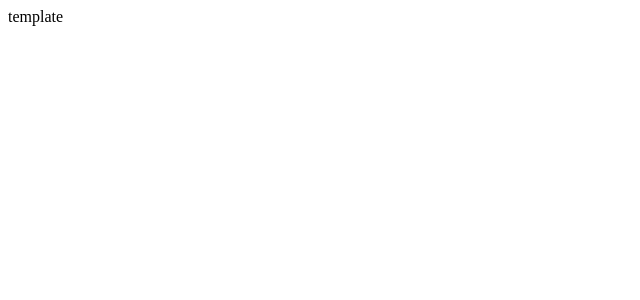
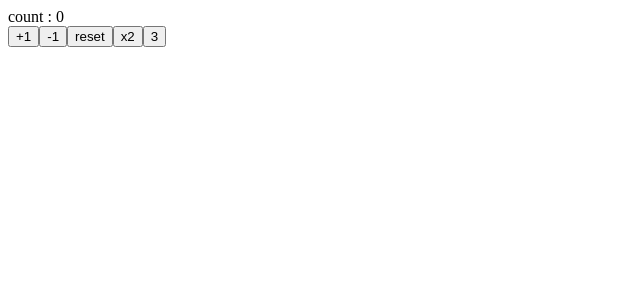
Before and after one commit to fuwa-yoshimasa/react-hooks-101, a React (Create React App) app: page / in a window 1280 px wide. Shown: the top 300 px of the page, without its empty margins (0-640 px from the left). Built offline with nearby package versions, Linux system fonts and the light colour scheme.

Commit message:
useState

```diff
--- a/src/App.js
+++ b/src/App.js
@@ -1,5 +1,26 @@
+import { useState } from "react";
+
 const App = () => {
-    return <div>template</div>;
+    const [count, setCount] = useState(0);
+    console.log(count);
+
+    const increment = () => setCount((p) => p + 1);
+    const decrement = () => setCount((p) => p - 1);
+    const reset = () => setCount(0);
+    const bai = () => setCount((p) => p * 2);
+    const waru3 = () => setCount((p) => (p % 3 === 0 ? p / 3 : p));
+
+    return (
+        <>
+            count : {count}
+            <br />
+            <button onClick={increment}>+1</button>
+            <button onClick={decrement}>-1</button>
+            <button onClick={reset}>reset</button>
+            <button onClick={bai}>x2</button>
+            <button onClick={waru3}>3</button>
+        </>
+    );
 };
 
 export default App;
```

...

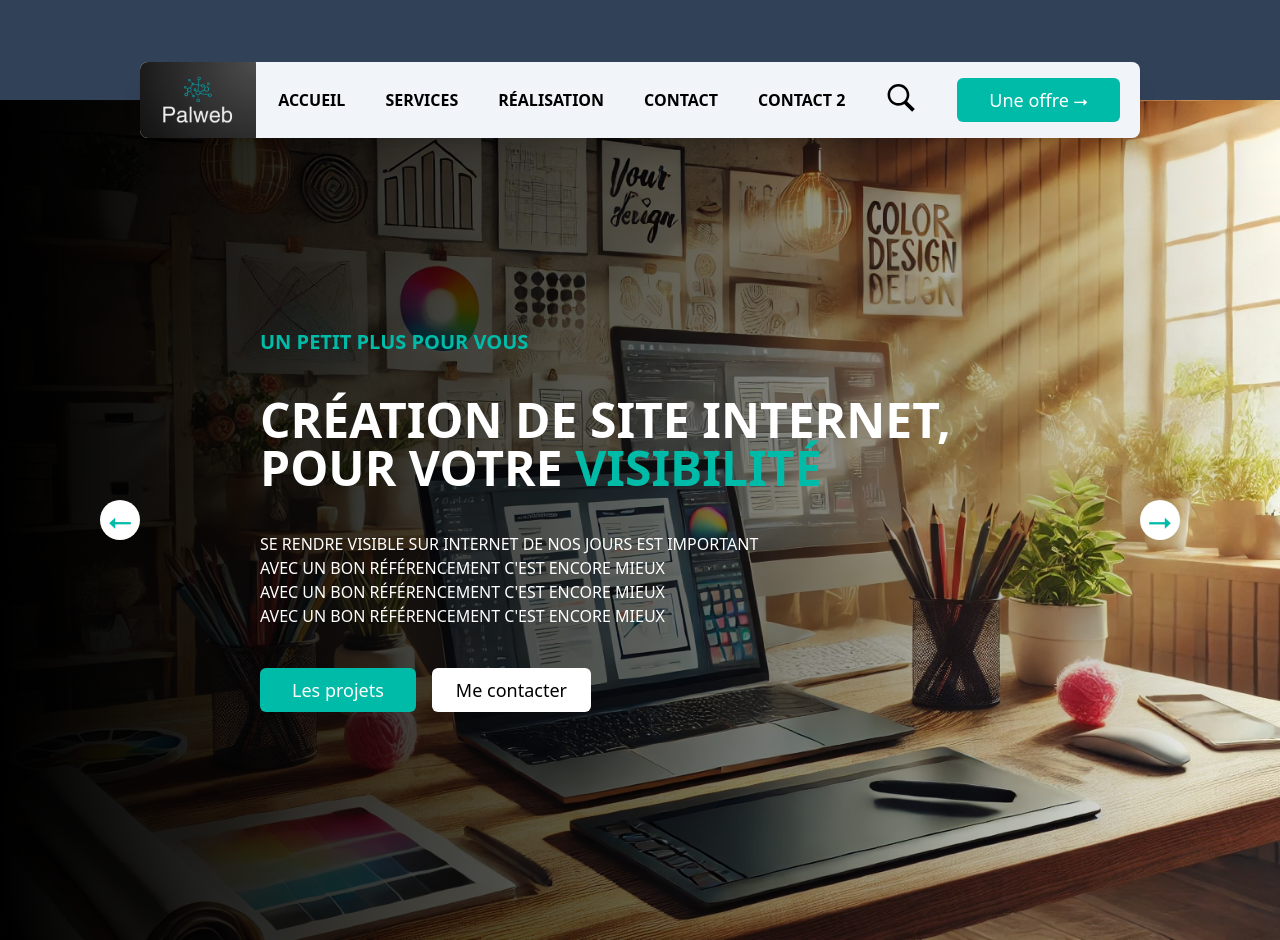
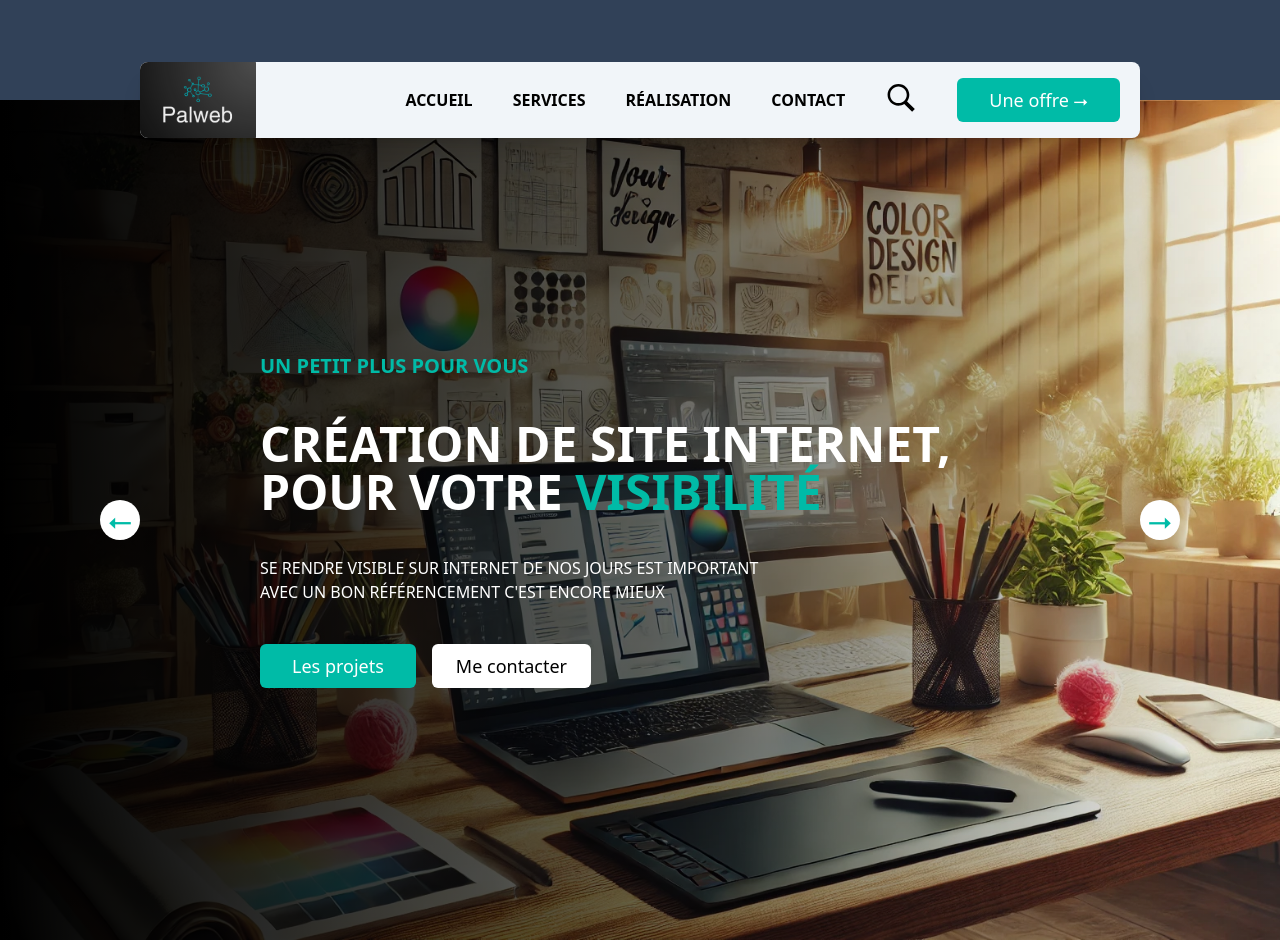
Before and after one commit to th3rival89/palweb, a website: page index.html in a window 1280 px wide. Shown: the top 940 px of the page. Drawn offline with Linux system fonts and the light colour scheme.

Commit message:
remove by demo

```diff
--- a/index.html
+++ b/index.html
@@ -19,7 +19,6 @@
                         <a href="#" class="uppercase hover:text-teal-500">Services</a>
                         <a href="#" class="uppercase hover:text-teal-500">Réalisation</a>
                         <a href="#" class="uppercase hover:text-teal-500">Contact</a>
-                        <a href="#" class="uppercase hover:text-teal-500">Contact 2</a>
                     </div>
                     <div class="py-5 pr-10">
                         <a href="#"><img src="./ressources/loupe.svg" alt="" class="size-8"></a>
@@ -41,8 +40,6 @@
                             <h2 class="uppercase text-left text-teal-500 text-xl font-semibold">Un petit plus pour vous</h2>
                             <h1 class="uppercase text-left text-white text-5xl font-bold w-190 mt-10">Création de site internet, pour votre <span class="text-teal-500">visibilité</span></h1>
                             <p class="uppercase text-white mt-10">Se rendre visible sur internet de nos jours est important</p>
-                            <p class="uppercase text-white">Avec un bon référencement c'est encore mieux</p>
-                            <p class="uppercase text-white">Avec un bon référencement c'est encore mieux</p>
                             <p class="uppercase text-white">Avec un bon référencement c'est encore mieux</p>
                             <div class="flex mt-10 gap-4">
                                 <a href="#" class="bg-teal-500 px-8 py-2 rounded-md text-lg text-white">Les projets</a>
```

Required work: If a line in the records above includes the string "uppercase", copy it.

Response area:
                         <a href="#" class="uppercase hover:text-teal-500">Services</a>
                         <a href="#" class="uppercase hover:text-teal-500">Réalisation</a>
                         <a href="#" class="uppercase hover:text-teal-500">Contact</a>
-                        <a href="#" class="uppercase hover:text-teal-500">Contact 2</a>
                             <h2 class="uppercase text-left text-teal-500 text-xl font-semibold">Un petit plus pour vous</h2>
                             <h1 class="uppercase text-left text-white text-5xl font-bold w-190 mt-10">Création de site internet, pour votre <span class="text-teal-500">visibilité</span></h1>
                             <p class="uppercase text-white mt-10">Se rendre visible sur internet de nos jours est important</p>
-                            <p class="uppercase text-white">Avec un bon référencement c'est encore mieux</p>
-                            <p class="uppercase text-white">Avec un bon référencement c'est encore mieux</p>
                             <p class="uppercase text-white">Avec un bon référencement c'est encore mieux</p>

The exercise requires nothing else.